◆ Records ◆
%%

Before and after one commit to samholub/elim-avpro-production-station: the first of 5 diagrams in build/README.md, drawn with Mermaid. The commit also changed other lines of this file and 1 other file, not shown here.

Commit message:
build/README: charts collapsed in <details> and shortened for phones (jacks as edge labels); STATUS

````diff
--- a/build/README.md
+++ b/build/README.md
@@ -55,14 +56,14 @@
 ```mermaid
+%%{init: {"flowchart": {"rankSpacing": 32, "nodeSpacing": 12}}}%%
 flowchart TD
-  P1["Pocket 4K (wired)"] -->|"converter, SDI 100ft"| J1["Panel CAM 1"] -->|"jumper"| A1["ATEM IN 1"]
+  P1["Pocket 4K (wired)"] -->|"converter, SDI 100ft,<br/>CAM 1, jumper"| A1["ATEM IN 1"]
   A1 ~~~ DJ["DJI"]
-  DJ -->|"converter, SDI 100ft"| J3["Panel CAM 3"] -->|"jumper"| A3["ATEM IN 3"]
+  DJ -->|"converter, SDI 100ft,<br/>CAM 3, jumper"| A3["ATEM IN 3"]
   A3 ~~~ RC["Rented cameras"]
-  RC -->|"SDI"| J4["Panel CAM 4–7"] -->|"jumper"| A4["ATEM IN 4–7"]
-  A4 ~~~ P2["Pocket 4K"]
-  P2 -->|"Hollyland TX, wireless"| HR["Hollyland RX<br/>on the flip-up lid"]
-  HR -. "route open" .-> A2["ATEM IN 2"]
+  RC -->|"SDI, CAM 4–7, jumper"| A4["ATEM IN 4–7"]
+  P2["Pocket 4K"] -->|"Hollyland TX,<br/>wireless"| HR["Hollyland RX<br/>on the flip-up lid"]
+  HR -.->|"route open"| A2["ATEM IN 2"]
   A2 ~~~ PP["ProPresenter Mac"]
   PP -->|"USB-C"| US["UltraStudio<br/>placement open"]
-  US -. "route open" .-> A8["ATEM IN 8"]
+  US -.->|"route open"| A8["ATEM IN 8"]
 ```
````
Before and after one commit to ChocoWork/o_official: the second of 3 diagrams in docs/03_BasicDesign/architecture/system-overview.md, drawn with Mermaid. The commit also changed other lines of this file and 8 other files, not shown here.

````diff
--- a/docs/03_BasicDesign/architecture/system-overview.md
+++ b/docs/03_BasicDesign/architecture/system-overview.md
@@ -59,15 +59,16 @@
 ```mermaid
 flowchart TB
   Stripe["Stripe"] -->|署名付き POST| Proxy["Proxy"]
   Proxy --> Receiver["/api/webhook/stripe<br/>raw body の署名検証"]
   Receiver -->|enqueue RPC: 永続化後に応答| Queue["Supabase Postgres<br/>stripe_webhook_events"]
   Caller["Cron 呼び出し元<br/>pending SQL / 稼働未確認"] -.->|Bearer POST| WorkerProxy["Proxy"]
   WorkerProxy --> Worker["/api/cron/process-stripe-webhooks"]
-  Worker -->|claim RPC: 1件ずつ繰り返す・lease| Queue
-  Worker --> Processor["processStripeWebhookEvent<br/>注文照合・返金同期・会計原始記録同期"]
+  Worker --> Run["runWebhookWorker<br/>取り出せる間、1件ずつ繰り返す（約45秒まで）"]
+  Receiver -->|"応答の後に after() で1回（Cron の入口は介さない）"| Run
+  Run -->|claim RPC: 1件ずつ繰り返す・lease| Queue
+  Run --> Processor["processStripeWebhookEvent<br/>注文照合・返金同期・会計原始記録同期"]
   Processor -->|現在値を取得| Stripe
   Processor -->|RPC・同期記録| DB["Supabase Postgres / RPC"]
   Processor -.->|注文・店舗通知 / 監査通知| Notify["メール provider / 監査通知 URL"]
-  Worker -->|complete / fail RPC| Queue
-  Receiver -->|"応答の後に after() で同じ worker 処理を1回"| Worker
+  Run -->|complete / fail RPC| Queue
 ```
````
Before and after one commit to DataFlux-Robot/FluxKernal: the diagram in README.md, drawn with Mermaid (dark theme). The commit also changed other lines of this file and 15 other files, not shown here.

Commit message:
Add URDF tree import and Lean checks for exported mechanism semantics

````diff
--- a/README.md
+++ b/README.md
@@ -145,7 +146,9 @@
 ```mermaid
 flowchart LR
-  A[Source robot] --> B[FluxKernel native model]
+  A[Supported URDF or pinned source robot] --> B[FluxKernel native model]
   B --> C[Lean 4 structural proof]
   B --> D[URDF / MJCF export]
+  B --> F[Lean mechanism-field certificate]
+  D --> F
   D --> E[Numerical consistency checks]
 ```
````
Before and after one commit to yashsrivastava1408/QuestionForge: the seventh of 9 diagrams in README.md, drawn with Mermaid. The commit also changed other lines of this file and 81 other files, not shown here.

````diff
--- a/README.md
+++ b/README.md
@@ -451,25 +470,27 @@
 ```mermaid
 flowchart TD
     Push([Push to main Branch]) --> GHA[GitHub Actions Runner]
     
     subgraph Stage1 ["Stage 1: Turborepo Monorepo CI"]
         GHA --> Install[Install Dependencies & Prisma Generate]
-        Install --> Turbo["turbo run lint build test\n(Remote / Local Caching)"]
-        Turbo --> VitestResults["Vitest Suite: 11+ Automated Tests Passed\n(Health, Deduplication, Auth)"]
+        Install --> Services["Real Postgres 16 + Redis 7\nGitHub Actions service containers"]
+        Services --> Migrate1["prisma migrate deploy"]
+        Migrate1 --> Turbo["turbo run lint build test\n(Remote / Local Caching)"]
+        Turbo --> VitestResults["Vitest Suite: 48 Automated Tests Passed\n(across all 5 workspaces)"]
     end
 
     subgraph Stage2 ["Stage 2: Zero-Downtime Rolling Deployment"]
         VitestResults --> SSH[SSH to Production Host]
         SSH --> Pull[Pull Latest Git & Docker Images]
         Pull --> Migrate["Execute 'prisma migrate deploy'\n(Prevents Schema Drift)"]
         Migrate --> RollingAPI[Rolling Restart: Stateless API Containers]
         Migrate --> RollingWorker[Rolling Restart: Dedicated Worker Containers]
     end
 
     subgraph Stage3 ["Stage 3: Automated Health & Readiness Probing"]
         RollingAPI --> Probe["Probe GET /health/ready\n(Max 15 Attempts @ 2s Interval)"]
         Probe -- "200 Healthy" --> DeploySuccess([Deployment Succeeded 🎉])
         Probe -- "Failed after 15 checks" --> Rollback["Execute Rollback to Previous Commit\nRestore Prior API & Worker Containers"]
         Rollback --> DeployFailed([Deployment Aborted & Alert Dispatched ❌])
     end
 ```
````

%%

◆ Task item ◆
Copy every line of the entries above in which "Processor" occurs.

◆ Response for this exercise ◆
-  Worker --> Processor["processStripeWebhookEvent<br/>注文照合・返金同期・会計原始記録同期"]
+  Run --> Processor["processStripeWebhookEvent<br/>注文照合・返金同期・会計原始記録同期"]
   Processor -->|現在値を取得| Stripe
   Processor -->|RPC・同期記録| DB["Supabase Postgres / RPC"]
   Processor -.->|注文・店舗通知 / 監査通知| Notify["メール provider / 監査通知 URL"]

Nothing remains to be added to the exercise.